There are quite a few dour faces in a group photo taken with the Pope last week. (You can see it here.) It's no wonder when you discover that they're all executives of oil companies and he just finished telling them that their line of work "threatens the very future of the human family."
During a two-day summit at the Vatican, Pope Francis made his strongest stance to date on the climate crisis. Ever since the release of the report by the Intergovernmental Panel on Climate Change stated that we only have a decade to get greenhouse gas emissions under control or face ecological catastrophe, the Pope called for a "radical energy transition," led by youth and businesses. He told the oil executives,
"We must take action accordingly, in order to avoid perpetrating a brutal act of injustice towards the poor and future generations. It is the poor who suffer the worst impacts of the climate crisis. [We require courage in responding to] the increasingly desperate cries of the Earth and its poor."
The Pope's statement to the leaders focused on three main points, according to the Vatican News. He called for a transition to cleaner energy, which is included in the Paris Agreement, and if managed well could generate new jobs, reduce inequality, and improve quality of life for many.
He asked for carbon pricing schemes to be implemented, which the CEOs of BP, ExxonMobil, Shell, Total, ConocoPhilips, and Chevron apparently backed, although they said it was the job of governments to "put in place carbon pricing to encourage low-carbon innovation, and [mandate] greater financial transparency to aid investors."

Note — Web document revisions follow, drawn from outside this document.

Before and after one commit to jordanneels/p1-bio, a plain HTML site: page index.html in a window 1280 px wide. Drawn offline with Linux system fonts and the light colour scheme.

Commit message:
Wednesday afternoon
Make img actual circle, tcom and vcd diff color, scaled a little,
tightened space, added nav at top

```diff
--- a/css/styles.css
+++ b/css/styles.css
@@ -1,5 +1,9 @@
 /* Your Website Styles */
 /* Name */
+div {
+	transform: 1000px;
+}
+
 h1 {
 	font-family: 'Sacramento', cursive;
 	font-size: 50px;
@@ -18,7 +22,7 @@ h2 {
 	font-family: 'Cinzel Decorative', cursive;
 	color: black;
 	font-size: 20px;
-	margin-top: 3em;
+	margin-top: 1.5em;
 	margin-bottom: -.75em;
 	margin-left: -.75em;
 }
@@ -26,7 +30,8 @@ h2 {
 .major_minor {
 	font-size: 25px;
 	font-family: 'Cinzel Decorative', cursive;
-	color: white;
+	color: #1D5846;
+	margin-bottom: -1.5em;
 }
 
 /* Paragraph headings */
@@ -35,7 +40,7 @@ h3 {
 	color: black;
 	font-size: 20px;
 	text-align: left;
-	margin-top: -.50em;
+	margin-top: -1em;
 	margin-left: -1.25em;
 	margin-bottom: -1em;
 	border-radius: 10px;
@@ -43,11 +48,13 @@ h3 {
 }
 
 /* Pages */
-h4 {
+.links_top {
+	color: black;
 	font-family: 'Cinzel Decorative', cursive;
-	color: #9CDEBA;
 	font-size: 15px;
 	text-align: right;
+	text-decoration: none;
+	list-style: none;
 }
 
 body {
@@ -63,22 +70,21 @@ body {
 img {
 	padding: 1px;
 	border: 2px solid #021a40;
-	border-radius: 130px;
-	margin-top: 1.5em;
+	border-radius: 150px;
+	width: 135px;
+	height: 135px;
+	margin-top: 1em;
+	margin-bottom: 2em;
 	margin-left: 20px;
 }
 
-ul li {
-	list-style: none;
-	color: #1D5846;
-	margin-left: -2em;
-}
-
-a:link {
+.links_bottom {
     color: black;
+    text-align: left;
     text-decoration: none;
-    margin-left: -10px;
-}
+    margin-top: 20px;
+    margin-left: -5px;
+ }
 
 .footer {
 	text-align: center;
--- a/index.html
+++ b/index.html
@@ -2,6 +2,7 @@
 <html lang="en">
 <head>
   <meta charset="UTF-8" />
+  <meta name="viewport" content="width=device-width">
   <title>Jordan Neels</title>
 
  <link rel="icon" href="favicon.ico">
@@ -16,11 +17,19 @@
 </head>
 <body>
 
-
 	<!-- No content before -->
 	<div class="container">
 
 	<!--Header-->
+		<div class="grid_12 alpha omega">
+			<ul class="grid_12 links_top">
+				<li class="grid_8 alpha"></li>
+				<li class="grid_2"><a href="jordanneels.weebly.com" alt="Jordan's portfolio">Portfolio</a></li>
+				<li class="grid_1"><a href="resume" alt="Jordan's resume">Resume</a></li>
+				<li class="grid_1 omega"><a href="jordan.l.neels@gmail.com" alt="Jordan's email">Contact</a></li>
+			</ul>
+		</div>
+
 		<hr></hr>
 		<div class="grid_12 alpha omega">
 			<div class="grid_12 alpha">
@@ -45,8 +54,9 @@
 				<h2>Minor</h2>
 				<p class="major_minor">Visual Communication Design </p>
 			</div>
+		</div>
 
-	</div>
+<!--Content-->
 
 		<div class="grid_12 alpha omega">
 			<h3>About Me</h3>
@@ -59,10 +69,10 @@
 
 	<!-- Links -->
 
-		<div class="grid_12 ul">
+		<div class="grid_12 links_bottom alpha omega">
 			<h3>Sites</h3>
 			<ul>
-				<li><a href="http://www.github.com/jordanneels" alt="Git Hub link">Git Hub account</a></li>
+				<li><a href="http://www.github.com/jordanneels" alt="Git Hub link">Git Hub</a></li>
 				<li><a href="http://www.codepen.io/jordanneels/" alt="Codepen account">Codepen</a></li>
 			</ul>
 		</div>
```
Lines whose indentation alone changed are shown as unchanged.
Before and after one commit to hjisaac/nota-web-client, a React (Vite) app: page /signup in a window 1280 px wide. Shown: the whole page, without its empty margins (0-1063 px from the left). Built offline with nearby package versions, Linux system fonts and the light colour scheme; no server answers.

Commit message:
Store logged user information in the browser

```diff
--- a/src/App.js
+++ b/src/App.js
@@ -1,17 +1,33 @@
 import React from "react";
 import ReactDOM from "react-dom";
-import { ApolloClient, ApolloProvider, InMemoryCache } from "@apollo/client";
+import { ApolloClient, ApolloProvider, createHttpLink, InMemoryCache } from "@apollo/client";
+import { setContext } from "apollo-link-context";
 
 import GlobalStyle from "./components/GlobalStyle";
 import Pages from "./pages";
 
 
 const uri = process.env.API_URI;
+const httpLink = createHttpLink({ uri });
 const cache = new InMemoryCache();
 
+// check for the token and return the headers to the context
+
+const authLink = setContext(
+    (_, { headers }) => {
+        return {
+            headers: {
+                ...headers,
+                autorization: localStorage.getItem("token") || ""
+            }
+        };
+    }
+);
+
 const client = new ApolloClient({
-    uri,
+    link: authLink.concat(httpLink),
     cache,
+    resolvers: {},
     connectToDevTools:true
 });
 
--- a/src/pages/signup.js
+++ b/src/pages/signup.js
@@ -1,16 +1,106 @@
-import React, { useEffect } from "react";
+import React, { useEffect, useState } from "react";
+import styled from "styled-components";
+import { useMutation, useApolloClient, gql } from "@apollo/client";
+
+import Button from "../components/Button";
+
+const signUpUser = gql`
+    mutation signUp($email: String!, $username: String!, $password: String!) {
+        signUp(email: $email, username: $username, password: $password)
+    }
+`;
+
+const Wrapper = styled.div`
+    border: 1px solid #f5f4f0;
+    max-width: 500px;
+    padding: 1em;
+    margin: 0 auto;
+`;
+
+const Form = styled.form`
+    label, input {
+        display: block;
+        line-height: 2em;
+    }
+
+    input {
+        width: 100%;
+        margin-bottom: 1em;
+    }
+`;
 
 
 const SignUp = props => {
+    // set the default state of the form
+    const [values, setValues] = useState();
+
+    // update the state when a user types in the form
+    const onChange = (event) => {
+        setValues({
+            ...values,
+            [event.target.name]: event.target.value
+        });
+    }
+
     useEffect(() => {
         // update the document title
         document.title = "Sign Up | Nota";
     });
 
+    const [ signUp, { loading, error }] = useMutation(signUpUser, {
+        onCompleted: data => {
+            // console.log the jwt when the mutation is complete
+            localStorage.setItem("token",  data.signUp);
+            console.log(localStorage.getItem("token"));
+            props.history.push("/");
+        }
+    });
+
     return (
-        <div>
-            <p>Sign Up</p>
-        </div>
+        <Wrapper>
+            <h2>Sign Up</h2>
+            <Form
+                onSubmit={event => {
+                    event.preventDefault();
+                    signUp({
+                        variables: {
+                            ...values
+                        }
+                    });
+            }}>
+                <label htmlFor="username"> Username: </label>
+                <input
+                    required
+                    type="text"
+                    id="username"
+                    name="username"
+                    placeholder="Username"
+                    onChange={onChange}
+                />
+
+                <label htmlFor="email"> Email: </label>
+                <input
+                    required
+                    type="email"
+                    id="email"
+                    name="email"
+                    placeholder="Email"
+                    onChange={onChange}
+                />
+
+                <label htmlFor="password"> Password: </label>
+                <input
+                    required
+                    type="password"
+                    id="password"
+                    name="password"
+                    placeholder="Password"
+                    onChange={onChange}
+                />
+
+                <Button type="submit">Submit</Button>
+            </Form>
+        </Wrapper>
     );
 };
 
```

Finally, the Pope said greater transparency is needed in reporting climate change risk. "Open, transparent, science-based and standardized reporting," he said, "is in the common interests of all." This may be a subtle reference to the oil companies' notorious suppression of climate change data years ago, when it would have been a much easier problem to solve.
Apparently, the leaders agreed with much of what the Pope said, but, not surprisingly, failed to sign any binding pledges to set timelines for goals. Mel Evans, a spokesperson for Greenpeace, told the Guardian,
"They’re still lobbying for business as usual. When it comes to saving the planet they will do what they are forced to do, and no more, which is why we’re having to block them from drilling new oil wells as we speak. Expecting leadership from them is a path to certain disaster."
The companies themselves are a web of contradictions. BP stated that emissions are rising at their fastest level in close to a decade, and yet served an injunction in the same week to stop one of Greenpeace's ships from joining an anti-drilling campaign in Scotland that would block one of its rigs.
While the Pope's efforts to keep clear lines of communication open with the chief perpetrators of our dangerous fossil fuel dependence is admirable, it does seem rather pointless to think that a solution could come from these companies themselves, which are not about to shut themselves down in a valiant effort of self-sacrifice to 'save the planet.'